And no, Maven does not do this. Like Gradle, Maven uses configurations (called scopes), as do all build tools. Other IDEs do a better Job that Eclipse. For example, IntelliJ has separate test and compile scopes.

Eclipse has the worst system ever for managing dependencies. However, the m2eclipse plugin for MAven import does this, as well as the Ivy plugin. And this is complete nonsense!


(Peter Niederwieser) #8

And no, Maven does not do this.

Jamie is probably referring to ‘mvn eclipse:eclipse’, in which case he is right.

you should try to obtain the same result in Eclipse.

I agree, but unless Gradle controls the IDE build, it won’t ever be 100%. In the end, the Gradle build should be the judge. It’s not uncommon for developers to run a Gradle build before a commit, especially after bigger or more delicate changes. If a problem goes undetected every now and then, a fast CI loop will help to prevent further damage.

BTW, if you don’t see any inconvenience in having all dependencies in the compile classpath, you should’nt be using Gradle !

Putting all dependencies on the compile class path is simply a confession to the simplistic dependency model of Eclipse.

I don’t see how you could get the runtime class path set up automatically (per project!) for things like ‘Run as JUnit test’, which Eclipse developers use all the time. Also, you’d have to regenerate a launcher’s dependencies with every dependency change in a depended upon project. In comparison, putting everything on the compile class path seems like the lesser evil to me. Fortunately, Gradle is flexible enough to allow other solutions (like yours).

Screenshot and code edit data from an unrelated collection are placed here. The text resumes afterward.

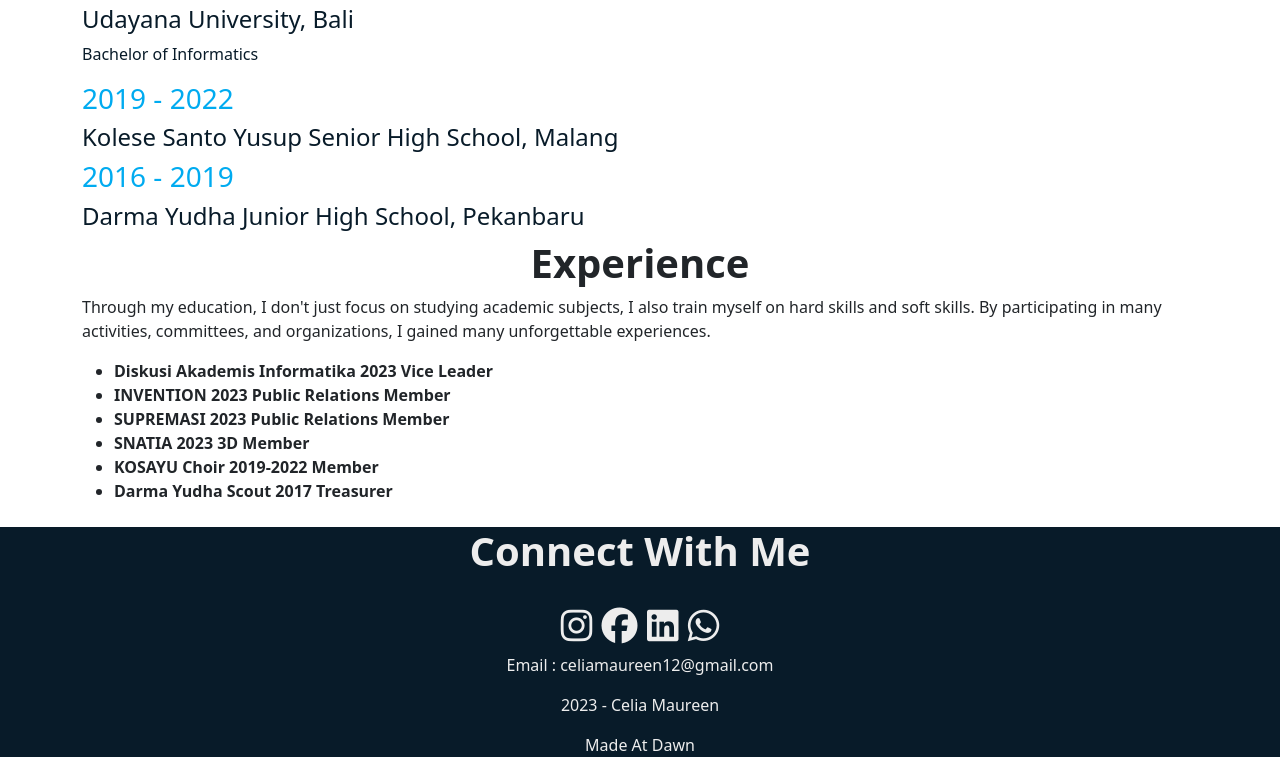
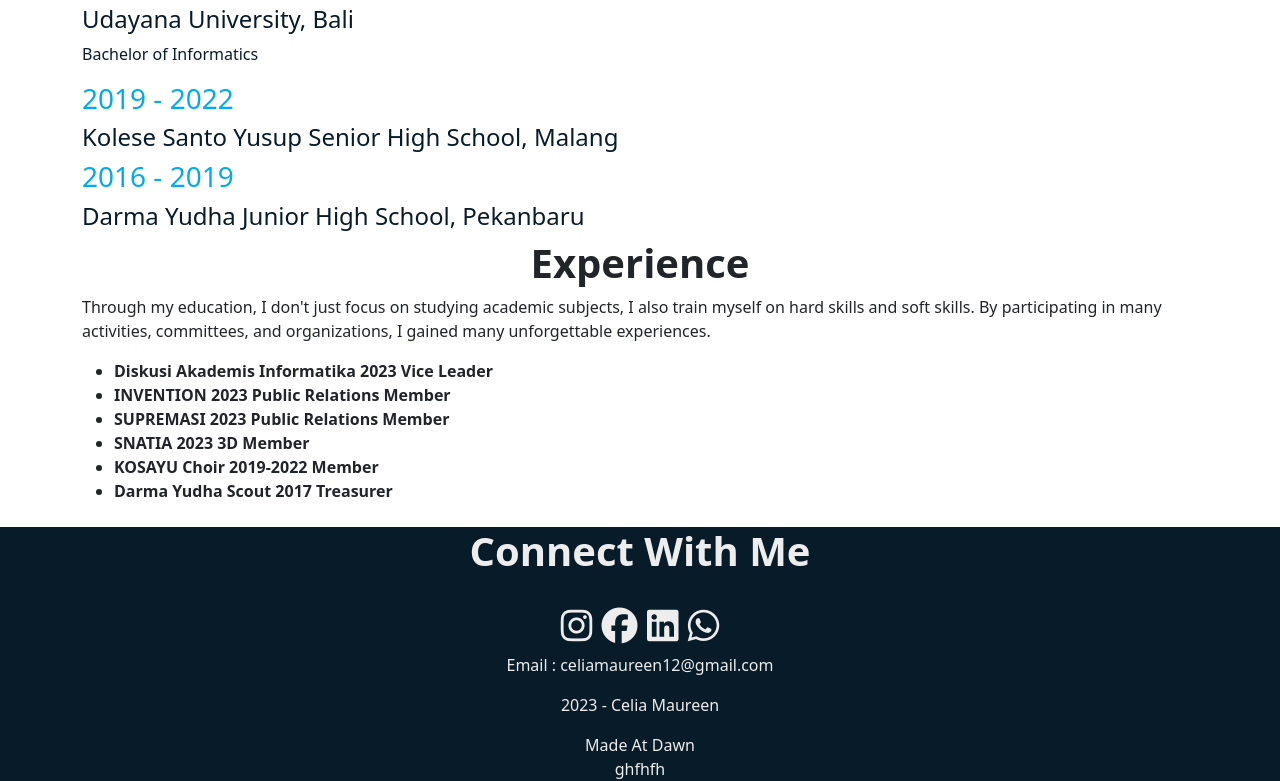
Before and after one commit to celiaa12/STACK, a plain HTML site: page index.html in a window 1280 px wide. Shown: the part 2041-2822 px from the top of the page. Before the commit the page ends 2798 px from the top, so only its background shows below. Drawn offline with nearby package versions, Linux system fonts and the light colour scheme.

Commit message:
cobacoba

```diff
--- a/index.html
+++ b/index.html
@@ -170,6 +170,7 @@
                     <p class="card-text">Email : celiamaureen12@gmail.com</p>
                     <p class="card-text">2023 - Celia Maureen</p>
                     <p class="card-text">Made At Dawn </p>
+                    ghfhfh
             </div>
         </div>
     </footer>
```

(Pierre-Yves Saumont) #9

It’s not uncommon for developers to run a Gradle build before a commit, especially after bigger

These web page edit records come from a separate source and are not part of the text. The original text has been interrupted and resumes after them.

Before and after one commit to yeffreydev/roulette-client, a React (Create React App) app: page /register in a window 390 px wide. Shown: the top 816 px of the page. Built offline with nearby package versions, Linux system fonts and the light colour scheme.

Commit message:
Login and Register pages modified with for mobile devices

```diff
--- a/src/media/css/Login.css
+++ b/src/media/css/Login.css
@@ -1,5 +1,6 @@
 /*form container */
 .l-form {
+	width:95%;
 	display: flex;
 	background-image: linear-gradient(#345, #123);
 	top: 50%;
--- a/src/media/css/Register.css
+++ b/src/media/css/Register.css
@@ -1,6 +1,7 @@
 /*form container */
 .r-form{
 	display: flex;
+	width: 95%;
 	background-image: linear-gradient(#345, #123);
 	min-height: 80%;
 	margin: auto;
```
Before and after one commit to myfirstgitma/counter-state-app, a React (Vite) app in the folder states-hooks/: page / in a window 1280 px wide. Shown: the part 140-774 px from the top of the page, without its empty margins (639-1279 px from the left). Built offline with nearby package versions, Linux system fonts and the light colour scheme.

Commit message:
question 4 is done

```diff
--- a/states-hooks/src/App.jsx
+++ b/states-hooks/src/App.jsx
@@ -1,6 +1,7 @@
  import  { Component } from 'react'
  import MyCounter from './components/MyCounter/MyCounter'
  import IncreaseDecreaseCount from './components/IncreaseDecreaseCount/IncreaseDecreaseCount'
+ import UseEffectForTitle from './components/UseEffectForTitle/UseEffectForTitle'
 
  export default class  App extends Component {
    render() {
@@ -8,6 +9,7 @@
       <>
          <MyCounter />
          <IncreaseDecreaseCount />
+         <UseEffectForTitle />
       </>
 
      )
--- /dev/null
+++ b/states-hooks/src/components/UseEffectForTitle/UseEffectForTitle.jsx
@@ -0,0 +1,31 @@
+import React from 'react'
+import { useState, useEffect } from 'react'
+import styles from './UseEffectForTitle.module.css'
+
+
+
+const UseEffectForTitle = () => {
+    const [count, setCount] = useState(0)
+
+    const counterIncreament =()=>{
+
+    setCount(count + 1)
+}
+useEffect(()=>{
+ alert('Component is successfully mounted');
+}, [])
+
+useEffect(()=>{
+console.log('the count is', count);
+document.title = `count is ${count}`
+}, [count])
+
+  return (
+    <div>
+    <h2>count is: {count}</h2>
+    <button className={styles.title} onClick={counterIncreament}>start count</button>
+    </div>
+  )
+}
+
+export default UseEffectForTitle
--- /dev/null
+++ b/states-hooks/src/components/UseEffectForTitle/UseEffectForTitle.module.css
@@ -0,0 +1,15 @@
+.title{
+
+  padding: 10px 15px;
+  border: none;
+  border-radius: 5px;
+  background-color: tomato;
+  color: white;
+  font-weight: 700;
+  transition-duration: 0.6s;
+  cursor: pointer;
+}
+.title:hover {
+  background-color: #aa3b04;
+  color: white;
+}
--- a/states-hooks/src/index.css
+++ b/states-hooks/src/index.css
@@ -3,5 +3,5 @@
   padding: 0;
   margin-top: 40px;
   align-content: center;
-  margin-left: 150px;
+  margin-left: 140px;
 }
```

or more delicate changes. If a problem goes undetected every now and then, a fast CI loop

will help to prevent further damage.

Testing the Gradle build in Eclipse before commiting is not possible at this time because the Gradle API is not comprehensive and does not allow using any parameters. We may of course test the build in a console. But a better solution is the Remote Run an Pre-tested Commit offered by our CI server (TeamCity).

I don’t see how you could get the runtime class path set up automatically (per project!) for

things like Run as JUnit test, which Eclipse developers use all the time.

We are considering putting the tests in separate Eclipse projects. This would have several other advantages, for example allowing using a different set of rules for quality checks.(We are using Checkstyle, and Eclipse does not allow different sets of rules based upon directory structure.)

Also, you’d have to regenerate a launcher’s dependencies with every dependency change

in a depended upon project.

This is not a problem, of course with Eclipse projects corresponding to Gradle modules of a same Gradle project. Regarding dependency to external projects, we do not allow dependencies on changing versions (snapshots). So, if a transitive dependency has changed, the depenedent project will have changed too (changing the depenency version) and the dependencies will have been refreshed (we would like this to be automatic!). So, the launchers will have been automatically refreshed at the same time. The only (minimal) problem is if a user creates a new launcher. He then has to refresh dependencies, as if he had had a new dependency or changed a dependency version.